In recent times, more people seem to have discovered the joys and virtues of a simple lifestyle. Tidying up has become a household call to action. Office employees want to go back to basics, work the land, and live on a farm.
Simplicity has become a trend. It manifests almost everywhere you look. The typical consumer is overwhelmed with the complexity of modern living and the variety of options available. They want fewer decision points and better overall quality.
Savvy companies like Apple and Google have embraced this minimalist consumption and made it part of their user experience. Restaurants have thrived off serving only one dish or specializing in one ingredient.
But is the movement towards simple living only a temporary phase? And if it’s here to stay, how can we still enjoy the richness and variety of experiences that life has to offer?
A response to current events
It’s no secret that works of cultural significance are influenced by the events of the day. This results in creating a ‘zeitgeist’: period-specific cultural patterns that capture the spirit of the times.
In the 17th and 18th centuries, for instance, fascination with death and luxury gave rise to a collective aesthetic we’ve come to know today as ‘baroque.’ More recently, the 1960s were associated with freedom of speech, love, liberal thinking, and challenges to authoritarian rule in many countries.
Perhaps, what’s less known is that such period-specific influences extend beyond culture and into design itself. And design meshes with the fabric of our lives. It affects the appliances and decor in our homes, the devices and tools in our hands, how products are packaged, what we buy, how we dress.
The modern age has increasingly come to be defined by crises related to sustainability and our collective impact on the environment. In this context, it can hardly be surprising that our values have shifted away from excessive consumption, or at least towards a more sensible, minimalist version of it.
Wanting less and more
We don’t even know if we can successfully navigate the challenge of living sustainably, as a collective, in the decades to come. That alone gives us myriad reasons to continue to strive for simplicity in various aspects of our lifestyles moving forward.
Millennials and younger cohorts will have their lifestyle preferences profoundly shaped by events such as the recessions of 2008 and 2020. They will know what it’s like to live through a pandemic exacerbated by climate change. They are keenly aware of how modern technology can warp our lives and often are the first to heed the call to break free of devices.
Thus, while the mantra of ‘less is more’ may have begun to resonate in the present day, its impact on these young generations will ensure that it extends even beyond.
Yet it’s hard to ignore that even though we want to have a simple lifestyle, we also know that variety enriches the whole.
When you see what other people are doing on social media or read about the latest cool innovation, it’s natural to want to share such experiences. This is partly related to the ‘fear of missing out.’ But it’s greater than that.
On some basic level, we realize that novel experiences are good for us. They stimulate us, make us happier, and increase our engagement in living.
Aspiring to fluid simplicity
The Pareto rule can help us to reconcile this apparent conflict between striving for less and wanting more.

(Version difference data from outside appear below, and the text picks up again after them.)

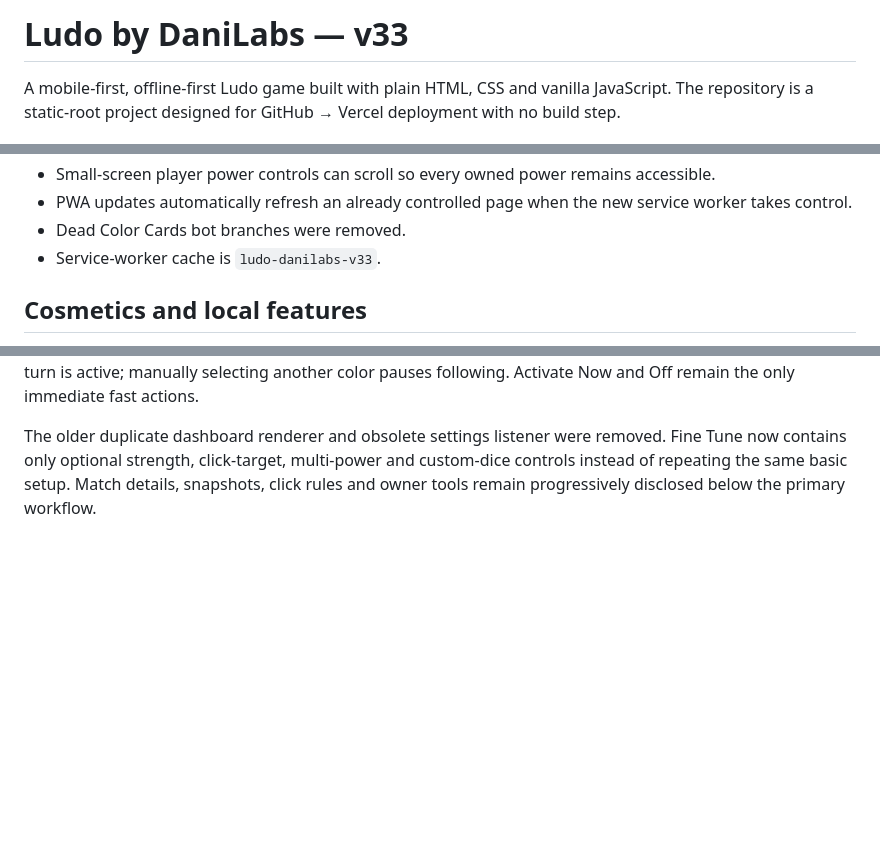
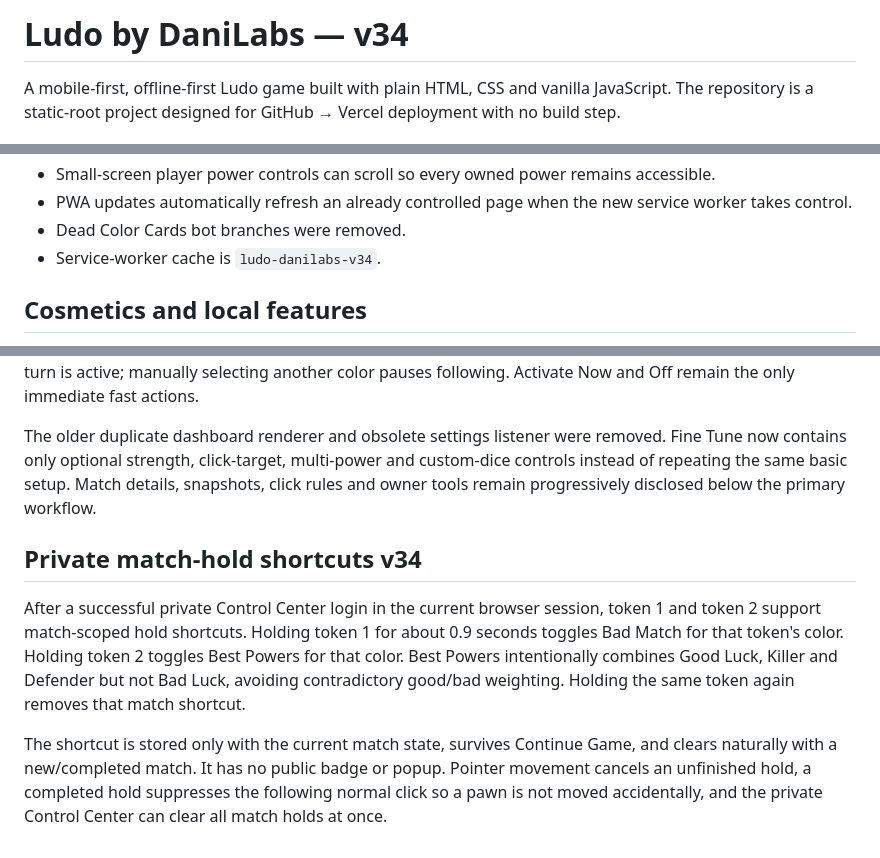
Before and after one commit to codewith-dani-pk/Ludo-by-DaniLabs-, a Markdown page: README.md, 3 parts joined by grey strips. Rendered like a GitHub page; blank space fills up the shorter version.

Commit message:
Document v34 private match-hold shortcuts

```diff
--- a/README.md
+++ b/README.md
@@ -1,4 +1,4 @@
-# Ludo by DaniLabs — v33
+# Ludo by DaniLabs — v34
 
 A mobile-first, offline-first Ludo game built with plain HTML, CSS and vanilla JavaScript. The repository is a static-root project designed for GitHub → Vercel deployment with no build step.
 
@@ -33,7 +33,7 @@ v28 keeps the v27 hardening pass and adds reference-inspired quality-of-life fea
 - Small-screen player power controls can scroll so every owned power remains accessible.
 - PWA updates automatically refresh an already controlled page when the new service worker takes control.
 - Dead Color Cards bot branches were removed.
-- Service-worker cache is `ludo-danilabs-v33`.
+- Service-worker cache is `ludo-danilabs-v34`.
 
 ## Cosmetics and local features
 
@@ -109,3 +109,10 @@ The private Control Center now prioritizes the normal workflow in one compact mo
 The private dashboard now uses one primary workflow: choose a color, choose Lucky/Bad/Killer/Defender, then choose 1/3/5 clicks. Power and click selections automatically arm the selected setup, so the redundant Arm step is removed from the fast surface. Optional Follow Turn keeps the dashboard on the player whose turn is active; manually selecting another color pauses following. Activate Now and Off remain the only immediate fast actions.
 
 The older duplicate dashboard renderer and obsolete settings listener were removed. Fine Tune now contains only optional strength, click-target, multi-power and custom-dice controls instead of repeating the same basic setup. Match details, snapshots, click rules and owner tools remain progressively disclosed below the primary workflow.
+
+
+## Private match-hold shortcuts v34
+
+After a successful private Control Center login in the current browser session, token 1 and token 2 support match-scoped hold shortcuts. Holding token 1 for about 0.9 seconds toggles Bad Match for that token's color. Holding token 2 toggles Best Powers for that color. Best Powers intentionally combines Good Luck, Killer and Defender but not Bad Luck, avoiding contradictory good/bad weighting. Holding the same token again removes that match shortcut.
+
+The shortcut is stored only with the current match state, survives Continue Game, and clears naturally with a new/completed match. It has no public badge or popup. Pointer movement cancels an unfinished hold, a completed hold suppresses the following normal click so a pawn is not moved accidentally, and the private Control Center can clear all match holds at once.
```
Also changed, not shown: other parts of README.md (+1 -1 lines).
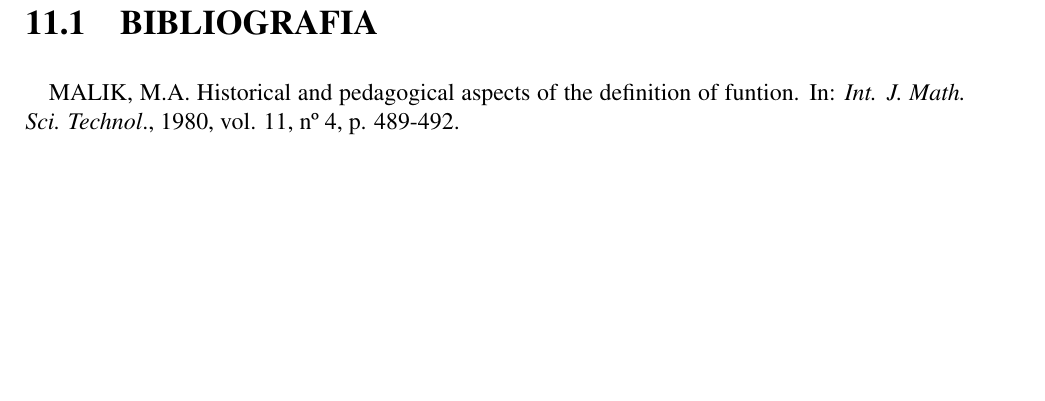
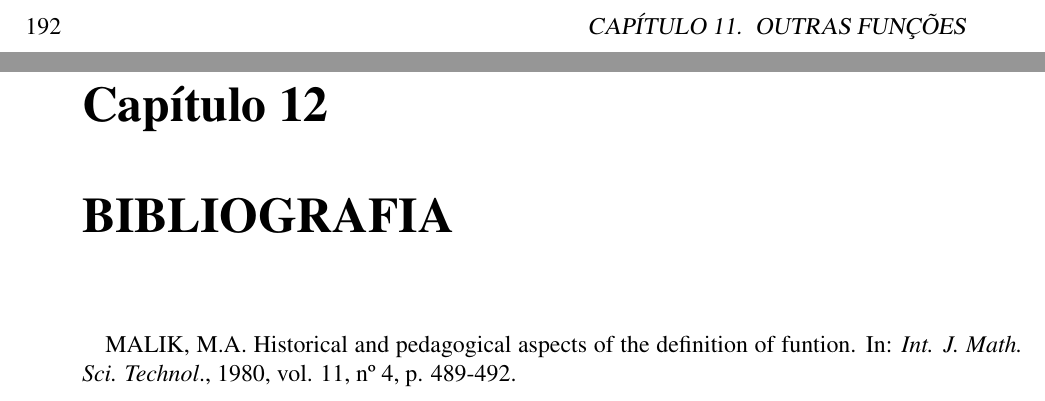
Before and after one commit to papborges/matematica-c, a LaTeX thesis (main.tex): part of page 192 of 192 before the commit and two parts of pages 192 and 193 of 193 after it, the two joined at a grey line, cut at the place of the change, the shorter picture padded with empty space. Compiled offline with pdfLaTeX.

Commit message:
Correção seção de bibliografia

```diff
--- a/main.tex
+++ b/main.tex
@@ -150,7 +150,7 @@
 \include{capitulos/outras_funcoes/outras_funcoes}
 \clearpage
 
-\section{BIBLIOGRAFIA}
+\chapter{BIBLIOGRAFIA}
 
 MALIK, M.A. Historical and pedagogical aspects of the definition of funtion. In: \textit{Int. J. Math. Sci. Technol}., 1980, vol. 11, nº 4, p. 489-492.
 
```
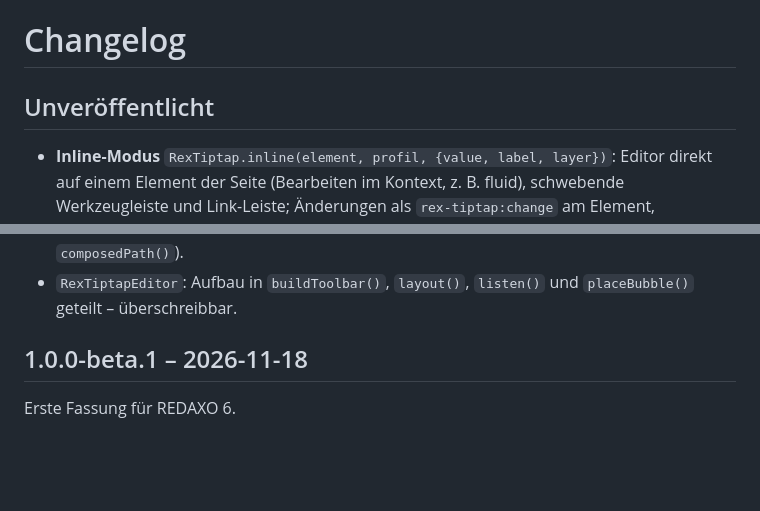
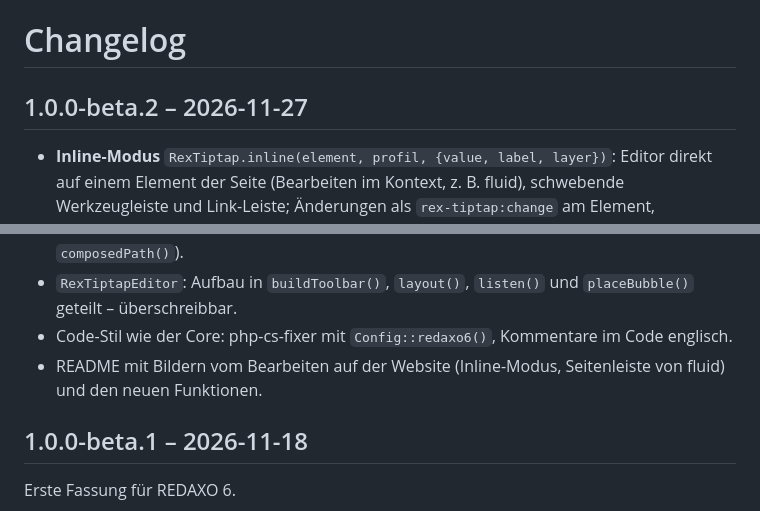
Before and after one commit to KLXM/tiptap, a Markdown page: CHANGELOG.md, 2 parts joined by grey strips. GitHub-like rendering; blank space fills up the shorter version.

```diff
--- a/CHANGELOG.md
+++ b/CHANGELOG.md
@@ -1,6 +1,6 @@
 # Changelog
 
-## Unveröffentlicht
+## 1.0.0-beta.2 – 2026-11-27
 
 - **Inline-Modus** `RexTiptap.inline(element, profil, {value, label, layer})`: Editor direkt auf einem Element der Seite
   (Bearbeiten im Kontext, z. B. fluid), schwebende Werkzeugleiste und Link-Leiste; Änderungen als `rex-tiptap:change`
@@ -15,6 +15,8 @@
   Anmeldung gelten die Link-Arten des Profils (nur ohne Auswahl).
 - Editoren funktionieren im Shadow DOM (Fokus über `getRootNode()`, Klicks über `composedPath()`).
 - `RexTiptapEditor`: Aufbau in `buildToolbar()`, `layout()`, `listen()` und `placeBubble()` geteilt – überschreibbar.
+- Code-Stil wie der Core: php-cs-fixer mit `Config::redaxo6()`, Kommentare im Code englisch.
+- README mit Bildern vom Bearbeiten auf der Website (Inline-Modus, Seitenleiste von fluid) und den neuen Funktionen.
 
 ## 1.0.0-beta.1 – 2026-11-18
 
```
Also changed, not shown: README.de.md (+14 -2 lines), README.md (+28 -2 lines), docs/images/frontend-sidebar.jpg (added), docs/images/inline.png (added).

It states that 80% of your outcomes derive from 20% of your efforts. Applied to your lifestyle, that means that you can be simple, perhaps even boring, in the majority of your activities and time spent. What matters is being intentional about the remaining 20%.
Fluidity is the key to maximizing this sort of balance. In any activity, it’s not enough to have good timing. You also need to be able to make the right move. For instance, amid the pandemic, the housing market boomed, and buyers could access some of the best mortgage rates in years. But someone deep in debt or with mostly illiquid assets wouldn’t be able to capitalize.
It could be overwork, excessive social commitments, unhealthy relationships, or unproductive habits. Let no more than 80% of your life be invested into the mundane, simple stuff.
Don’t over-commit your time, energy, or resources to things that will drain you, lock you into a rigid schedule, or otherwise prevent you from enjoying that remaining 20%. Be mobile, fluid, and ready to jump at the right opportunity to really maximize a great new experience.